Thousands of Windows endpoints in the US and Europe have been infected by a new fileless malware campaign in the past few weeks

Microsoft’s threat detection team has issued a warning over a new fileless malware campaign, dubbed Nodersok, which already appears to have infected many thousands of Windows endpoints – mostly in the US and the UK – following a spike in activity detected between 5 and 11 September.

Microsoft said it uncovered the campaign in mid-July, when it saw suspicious patterns emerge through its Defender Advanced Threat Protection (ATP) telemetry. These related to anomalous usage of an executable file.

“The majority of targets are consumers, but about 3% of encounters are observed in organisations in sectors like education, professional services, healthcare, finance and retail,” said Microsoft principal security researcher Andrea Lelli in a blog post.

Nodersok differs from other malware campaigns in that it delivers two unusual but legitimate tools, said Microsoft. These are Node.exe, the Windows implementation of the Node.js framework, and WinDivert, a network packet capture and manipulation utility.

“Part of the slyness of fileless malware is its use of living-off-the-land techniques which refer to the abuse of legitimate tools, also called living-off-the-land binaries (LOLbins) that already exist on machines through which malware can persist, move laterally, or serve other purposes,” wrote Lelli.

“But what happens when attackers require functionality beyond what is provided by standard LOLBins? Nodersok decided to bring its own LOLBins.

“Like any LOLBin, these tools are not malicious or vulnerable; they provide important capabilities for legitimate use. It’s not uncommon for attackers to download legitimate third-party tools onto infected machines. However, Nodersok went through a long chain of fileless techniques to install a pair of very peculiar tools with one final objective: turn infected machines into zombie proxies.”

Lelli added: “While the file aspect of the attack was very tricky to detect, its behaviour produced a visible footprint that stands out clearly for anyone who knows where to look.”

Nodersok victims become infected when they download and run an HTML application called Player156444384.hta (these digits vary), most likely through compromised online advertisements through legitimate content delivery service Cloudfront.

In a multiple-stage process – which includes the launch of several instances of PowerShell to run additional malicious modules which, among other things, disable both Windows Defender Antivirus and Windows updates – the infection culminates in a final JavaScript payload written for Node.js, which turns the endpoint into a potential proxy zombie.

Read more about fileless malware

  • Monitoring process memory is one way to combat fileless malware attacks. Here’s what you can do to protect your network against these campaigns.
  • Data from millions of consumers reveals an uptick in fileless malware and other new-generation malware that calls for a new cyber security approach, report reveals.
  • A report from CrowdStrike highlights the growth of malware-less attacks using certain command-line tools. Learn how to handle these growing attacks with Matt Pascucci.
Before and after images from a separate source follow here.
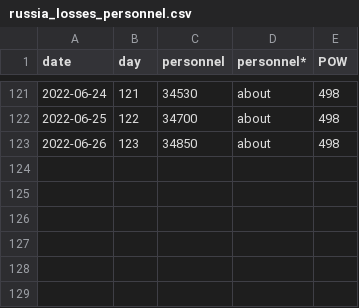
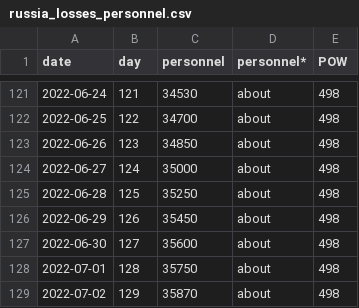
Before and after one commit to weiyuet/Russo-Ukrainian_War, a CSV file: data/russia_losses_personnel.csv, drawn as a sheet; only a part is shown, gaps mark what is left out.

```diff
--- a/data/russia_losses_personnel.csv
+++ b/data/russia_losses_personnel.csv
@@ -123 +123,7 @@ date,day,personnel,personnel*,POW
 2022-06-26,123,34850,about,498
+2022-06-27,124,35000,about,498
+2022-06-28,125,35250,about,498
+2022-06-29,126,35450,about,498
+2022-06-30,127,35600,about,498
+2022-07-01,128,35750,about,498
+2022-07-02,129,35870,about,498
```
Also changed, not shown: data/russia_losses_equipment.csv, 4 other files.
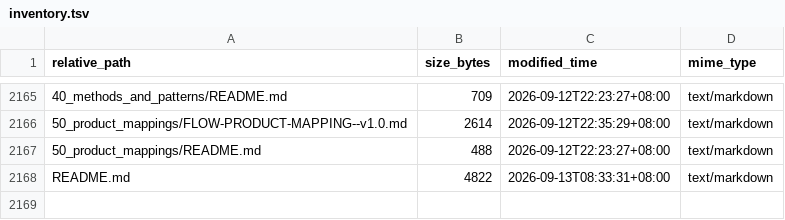
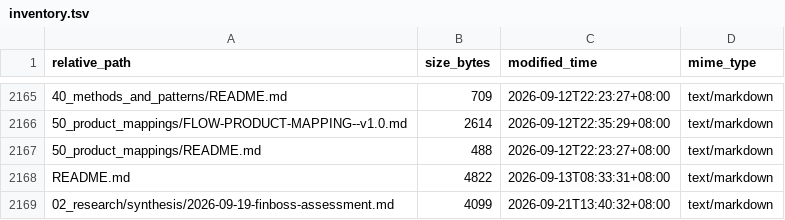
Before and after one commit to davyzhong/FLOW, a TSV file: docs/knowledge-base/99_manifest/inventory.tsv, drawn as a sheet; only a part is shown, gaps mark what is left out; the diff names each change by its address in the sheet, - before the commit and + after, or states it on an @@ line.

Commit message:
docs(kb): finboss domain content assessment (borrowing #26)
Evaluate sibling project finBoss (Kingdee/bank ERP bill-level data ->
ClickHouse -> AR analytics + LLM attribution + NL-to-SQL + Feishu bot):

Adopted as T13 design inputs only - AR credit subdomain knowledge (17
entries: subjects 1122/1231, overdue/collection-rate/DSO calibers,
aging 5-bucket, dunning and credit rules - a blank subdomain for FLOW),
deterministic aging/overdue caliber reference, attribution skeleton
(free hypotheses -> deterministic verification -> explainable confidence,
same philosophy as O-02), industry reference candidates (unverified,
marked pending provenance, NOT entered into the industry pack).

Rejected with reasons on record: NL-to-SQL (contradicts the
trustworthy-answers route, superseded by O-01/O-02), tech stack
(ClickHouse/Milvus/Ollama/Flink), quality rules (FLOW intake is a
superset), Feishu bot.

No code copied, no dependencies introduced. INDEX #26 registered,
roadmap row-4 (T13) design-input note appended, manifest surgically
appended (+1/+1), m1/m6 PASS.

```diff
--- a/docs/knowledge-base/99_manifest/inventory.tsv
+++ b/docs/knowledge-base/99_manifest/inventory.tsv
+row 2169: 02_research/synthesis/2026-09-19-finboss-assessment.md | 4099 | 2026-09-21T13:40:32+08:00 | text/markdown
```
Also changed, not shown: 3 other files.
“Irrelevant of method of infection, the advice for protection against file-based or fileless malware hasn’t changed much over the years,” said Gavin Millard, vice-president of intelligence at Tenable.

“Reduce your attack surface by patching vulnerabilities targeted by malware, have robust inbound mail and web filtering to identify and quarantine questionable attachments, educate users on responsible execution of files, have up-to-date malware defence, and ensure systems are configured in a secure manner.

“No matter the sophistication of malware, by focusing on reducing the attack surface, most can be easily mitigated with foundational security controls working effectively.”

Millard added: “There has been a spate of privilege elevation vulnerabilities affecting Windows systems of late that should also be patched, as more sophisticated malware will attempt to gain a higher level of access before installing all their wares.”

Read more on Endpoint security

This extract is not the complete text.